------ Excerpted records ------
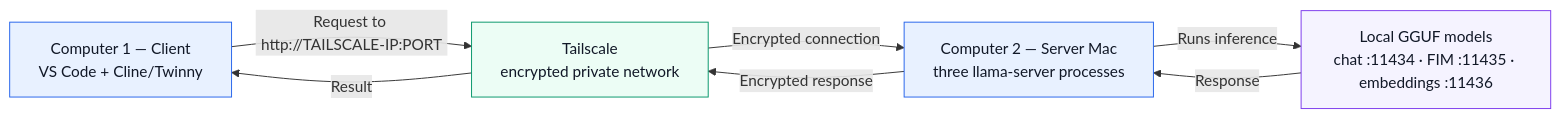
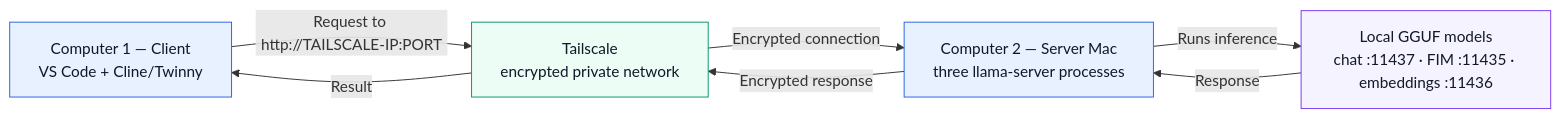
One commit to CraigSDel/Mochi changed the second of 2 diagrams in how_to.md. Above: the diagram before and after it, drawn with Mermaid. The commit also changed other lines of this file and 14 other files, not shown here.

````diff
--- a/how_to.md
+++ b/how_to.md
@@ -82,21 +108,21 @@
 ```mermaid
 flowchart LR
     Client["Computer 1 — Client<br/>VS Code + Cline/Twinny"]
     Tailnet["Tailscale<br/>encrypted private network"]
     Server["Computer 2 — Server Mac<br/>three llama-server processes"]
-    Models["Local GGUF models<br/>chat :11434 · FIM :11435 · embeddings :11436"]
+    Models["Local GGUF models<br/>chat :11437 · FIM :11435 · embeddings :11436"]
 
     Client -->|"Request to http://TAILSCALE-IP:PORT"| Tailnet
     Tailnet -->|"Encrypted connection"| Server
     Server -->|"Runs inference"| Models
     Models -->|"Response"| Server
     Server -->|"Encrypted response"| Tailnet
     Tailnet -->|"Result"| Client
 
     classDef computer fill:#e8f1ff,stroke:#2563eb,color:#111827
     classDef network fill:#ecfdf5,stroke:#059669,color:#111827
     classDef model fill:#f5f3ff,stroke:#7c3aed,color:#111827
     class Client,Server computer
     class Tailnet network
     class Models model
 ```
````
------
If a line in the records above holds the string "Server", copy it out.

> **Answer box**:
     Server["Computer 2 — Server Mac<br/>three llama-server processes"]
     Tailnet -->|"Encrypted connection"| Server
     Server -->|"Runs inference"| Models
     Models -->|"Response"| Server
     Server -->|"Encrypted response"| Tailnet
     class Client,Server computer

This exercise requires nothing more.